> _Assigned task_:
Within the lines below, find those that hold the string "auteurs" and copy each one.
#####
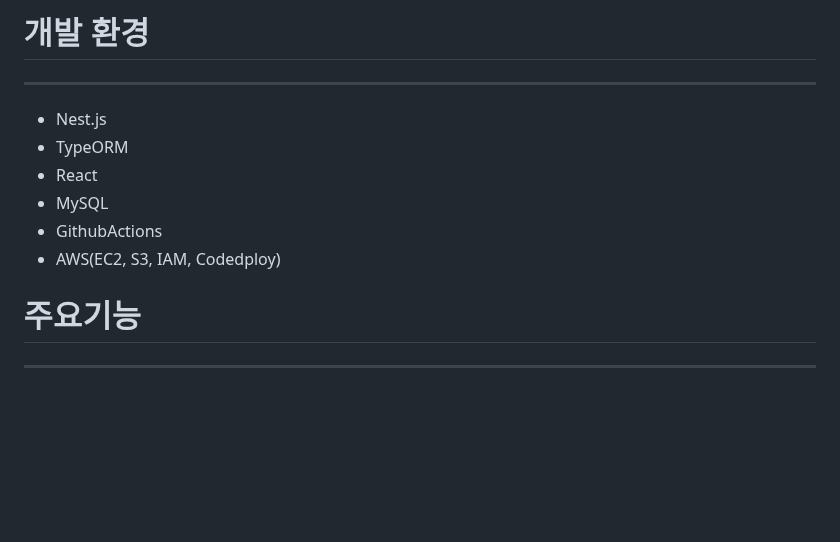
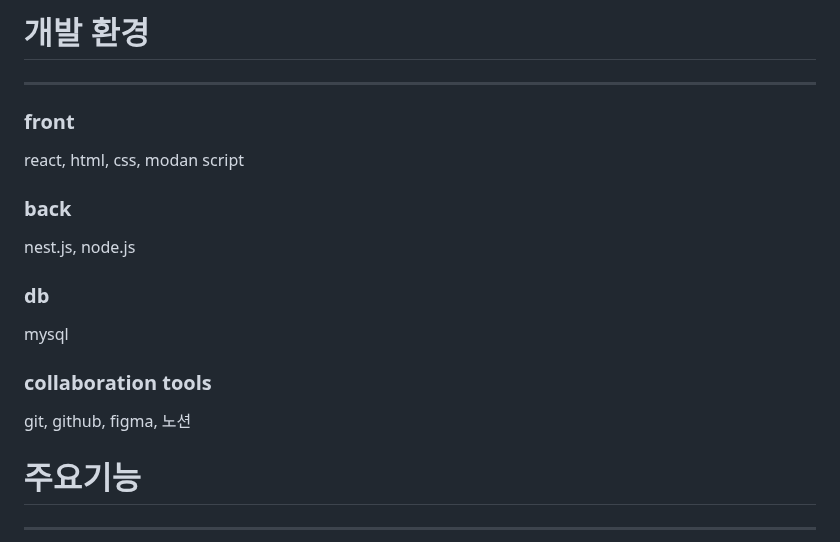
Before and after one commit to kim-sunah/chatpt, a Markdown page: README.md, the part around the change. GitHub-like rendering; blank space fills up the shorter version.

```diff
--- a/README.md
+++ b/README.md
@@ -32,12 +32,14 @@ CI/CD, 결제,Nest, React
 
 # 개발 환경
 ---
-* Nest.js
-* TypeORM
-* React
-* MySQL
-* GithubActions
-* AWS(EC2, S3, IAM, Codedploy)
+### front
+react, html, css, modan script
+### back
+nest.js, node.js
+### db
+mysql
+### collaboration tools
+git, github, figma, 노션
 
 # 주요기능
 ---
```
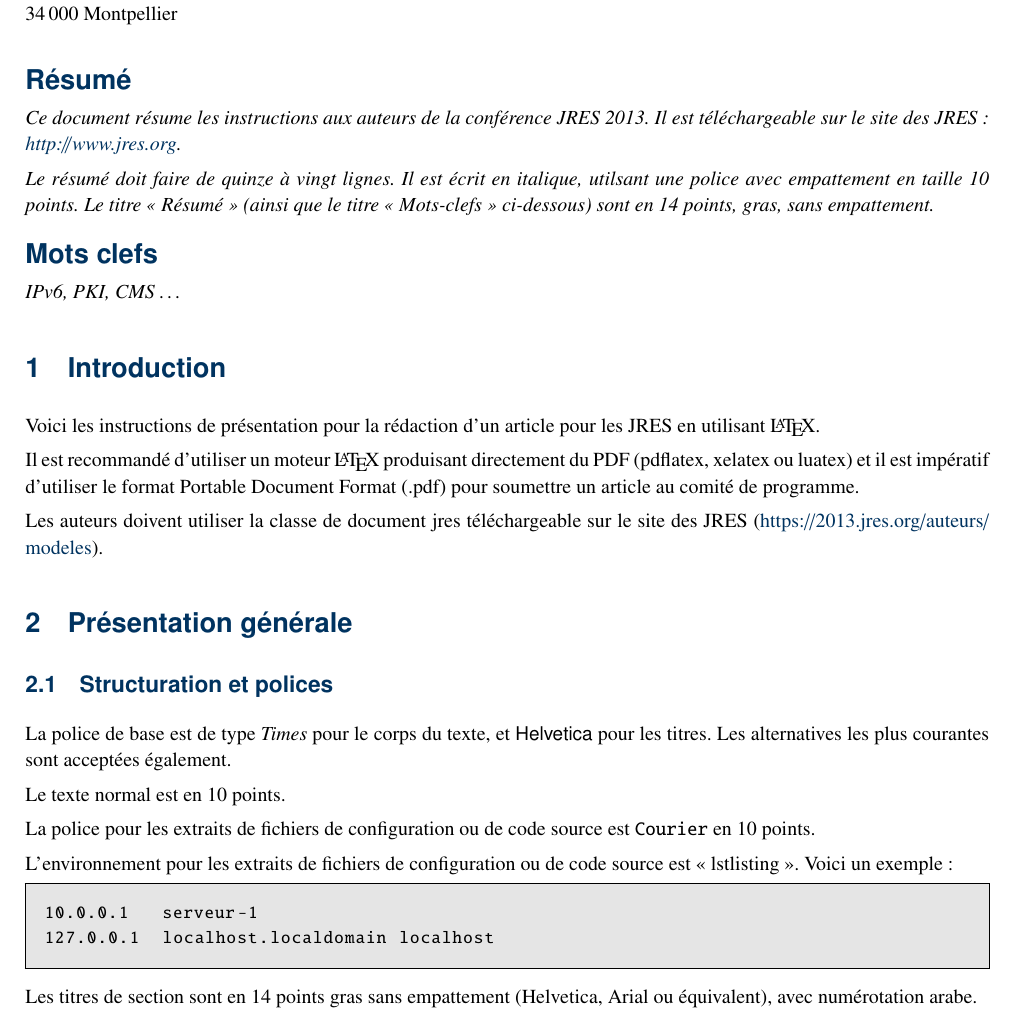
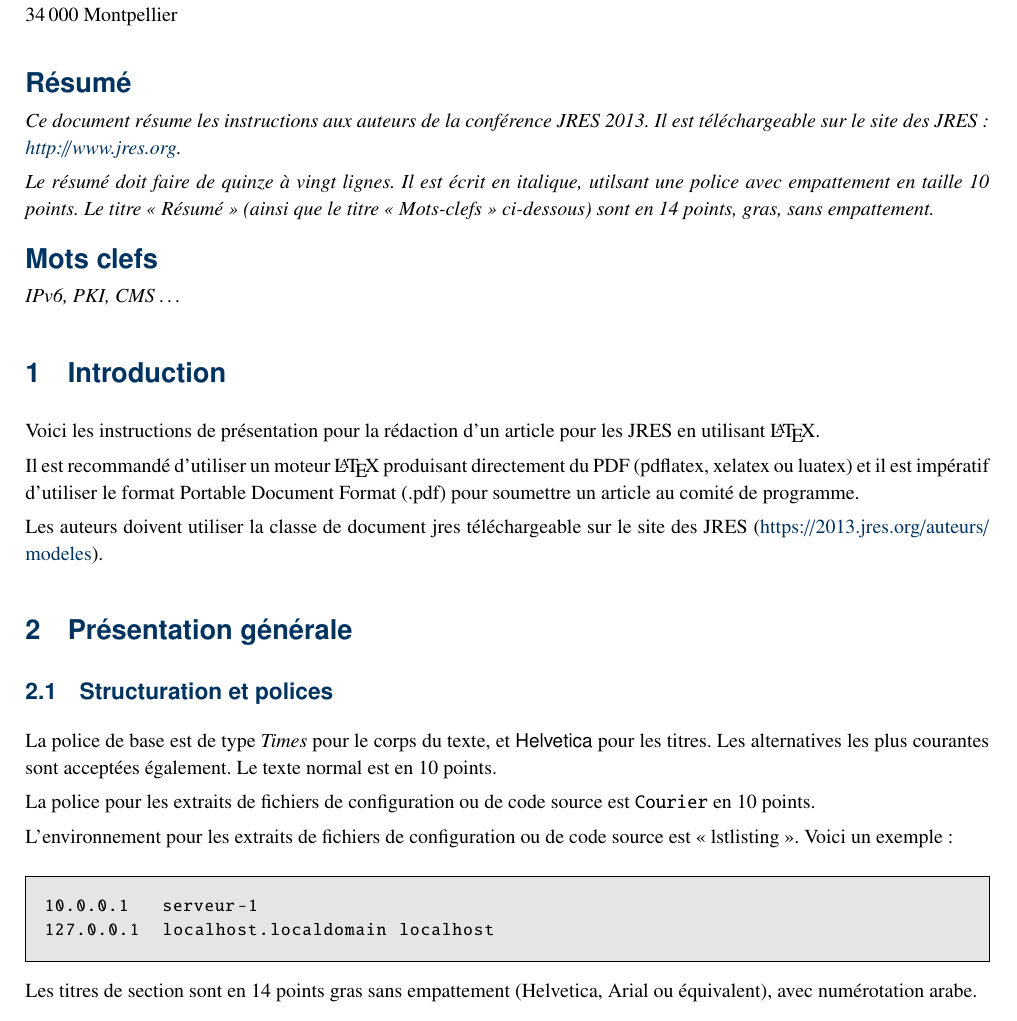
Before and after one commit to mherrb/jres-latex-class, a LaTeX document (article.tex): part of page 1 of 3, cut so that both start at the same text. Compiled offline with pdfLaTeX.

Commit message:
Pinaillages sur l'espacement.

```diff
--- a/article.tex
+++ b/article.tex
@@ -57,7 +57,7 @@
 
 % Résumé
 \begin{abstract}
-Ce document résume les instructions aux auteurs de la conférence JRES 2013.
+Ce document résume les instructions aux auteurs de la conférence JRES~2013.
 Il est téléchargeable sur le site des JRES : \url{http://www.jres.org}.
 
 Le résumé doit faire de quinze à vingt lignes. Il est écrit en italique,
@@ -87,16 +87,14 @@ sur le site des JRES (\url{https://2013.jres.org/auteurs/modeles}).
 
 La police de base est de type \emph{Times} pour le corps du texte, et
 \textsf{Helvetica} pour les titres. Les alternatives les plus
-courantes sont acceptées également.
-
-Le texte  normal est en 10 points.
+courantes sont acceptées également. Le texte  normal est en 10 points.
 
 La police pour les extraits de fichiers de configuration ou de code
 source est \texttt{Courier} en 10 points.
 
 L'environnement pour les extraits de fichiers de configuration ou
 de code source  est « lstlisting ». Voici un exemple :
-
+\vspace{2ex}
 \begin{lstlisting}
 10.0.0.1   serveur-1
 127.0.0.1  localhost.localdomain localhost
```
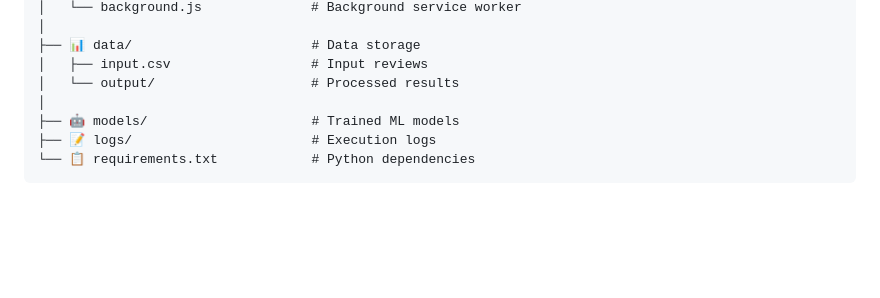
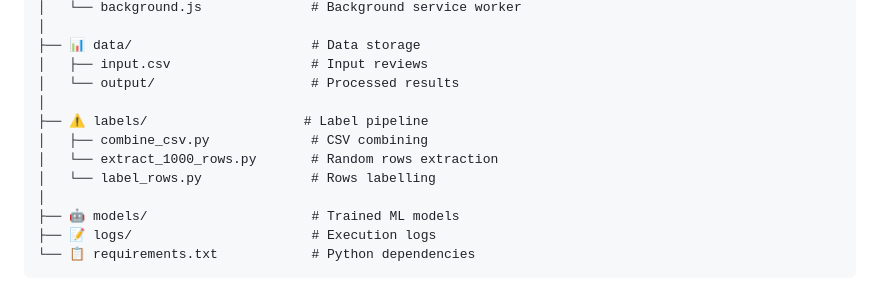
Before and after one commit to jasonmatthewsuhari/tiktok-on-the-clock, a Markdown page: README.md, the part around the change. Rendered like a GitHub page; blank space fills up the shorter version.

```diff
--- a/README.md
+++ b/README.md
@@ -70,6 +70,11 @@ tiktok-on-the-clock/
 ├── 📊 data/                       # Data storage
 │   ├── input.csv                  # Input reviews
 │   └── output/                    # Processed results
+│
+├── ⚠️ labels/                    # Label pipeline
+│   ├── combine_csv.py             # CSV combining
+│   └── extract_1000_rows.py       # Random rows extraction
+│   └── label_rows.py              # Rows labelling
 │
 ├── 🤖 models/                     # Trained ML models
 ├── 📝 logs/                       # Execution logs
```
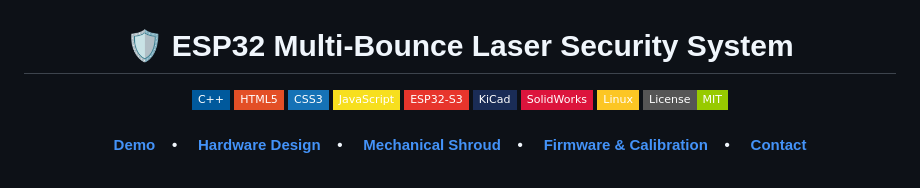
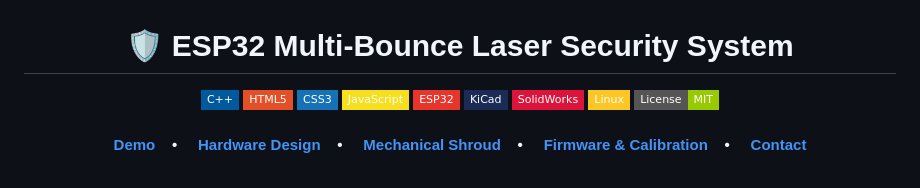
Before and after one commit to JaswantBhartiya/esp32-laser-security, a Markdown page: README.md, the part around the change. Drawn GitHub-style; badges without logos.

Commit message:
Update ESP32 badge in README

```diff
--- a/README.md
+++ b/README.md
@@ -14,7 +14,7 @@
   <img src="https://img.shields.io/badge/HTML5-E34F26?style=flat-square&logo=html5&logoColor=white" alt="HTML5">
   <img src="https://img.shields.io/badge/CSS3-1572B6?style=flat-square&logo=css3&logoColor=white" alt="CSS3">
   <img src="https://img.shields.io/badge/JavaScript-F7DF1E?style=flat-square&logo=javascript&logoColor=black" alt="JavaScript">
-  <img src="https://img.shields.io/badge/ESP32--S3-E7352C?style=flat-square&logo=espressif&logoColor=white" alt="ESP32-S3">
+  <img src="https://img.shields.io/badge/ESP32-E7352C?style=flat-square&logo=espressif&logoColor=white" alt="ESP32-S3">
   <img src="https://img.shields.io/badge/KiCad-1A2C56?style=flat-square&logo=kicad&logoColor=white" alt="KiCad">
   <img src="https://img.shields.io/badge/SolidWorks-DC143C?style=flat-square&logo=dassaultsystemes&logoColor=white" alt="SolidWorks">
   <img src="https://img.shields.io/badge/Linux-FCC624?style=flat-square&logo=linux&logoColor=black" alt="Linux">
```
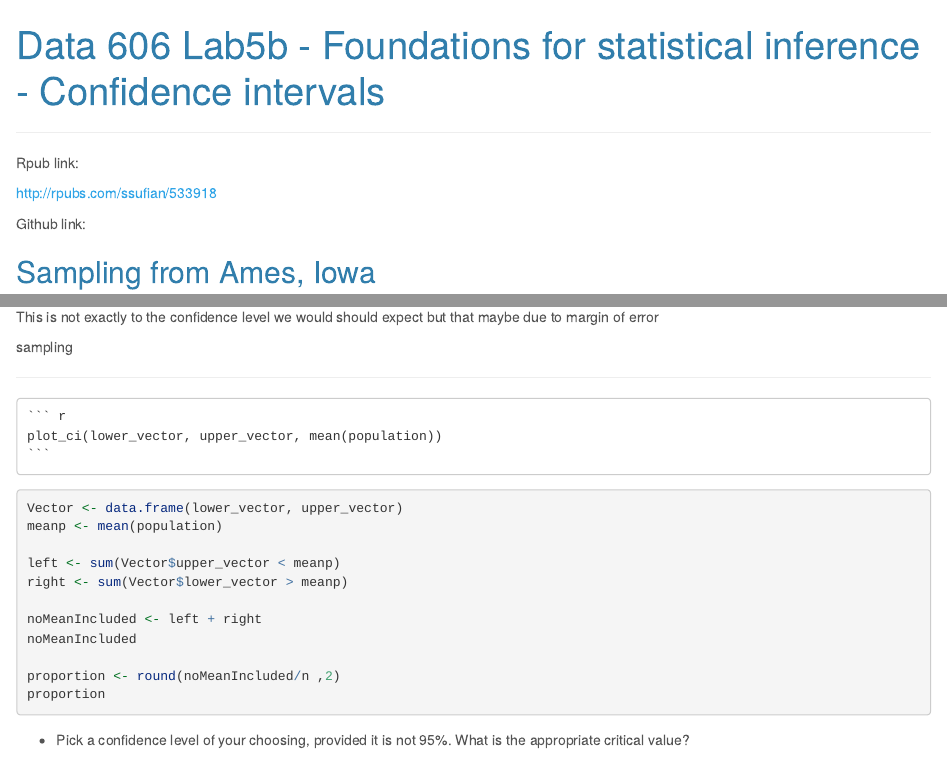
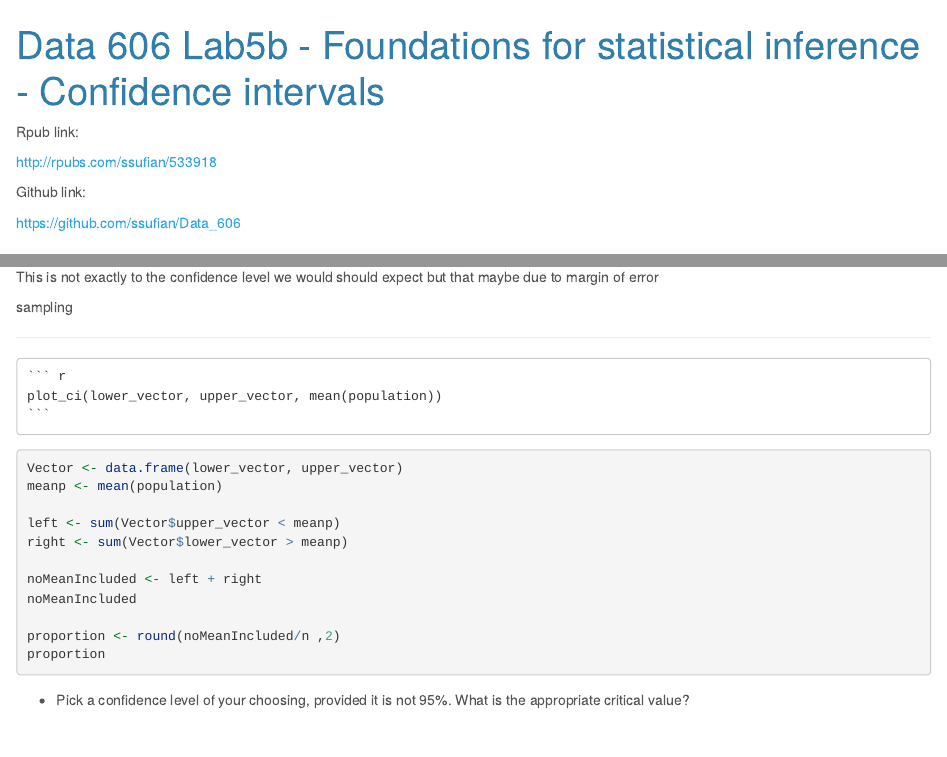
Before and after one commit to ssufian/Data_606, an R Markdown document (s_suf-confidence_intervals.Rmd): the page in a window 1100 px wide, from its top, and a second part further down, joined at a grey line. Rendered offline with R 4.5, knitr and Pandoc, with nearby package versions; the code chunks are not run, so their results and figures are left out; a font, style sheet, LaTeX package, included part or bibliography that could not be used is replaced or left out.

Commit message:
Add files via upload

```diff
--- a/s_suf-confidence_intervals.Rmd
+++ b/s_suf-confidence_intervals.Rmd
@@ -11,17 +11,13 @@ output:
 ---
 
 
---------------------------------------------------------------------------------
-
-\clearpage
-
 Rpub link:
 
 http://rpubs.com/ssufian/533918
 
 Github link:
 
-
+https://github.com/ssufian/Data_606
 
 
 ## Sampling from Ames, Iowa
```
#####
> _Response below_:
-Ce document résume les instructions aux auteurs de la conférence JRES 2013.
+Ce document résume les instructions aux auteurs de la conférence JRES~2013.
@@ -87,16 +87,14 @@ sur le site des JRES (\url{https://2013.jres.org/auteurs/modeles}).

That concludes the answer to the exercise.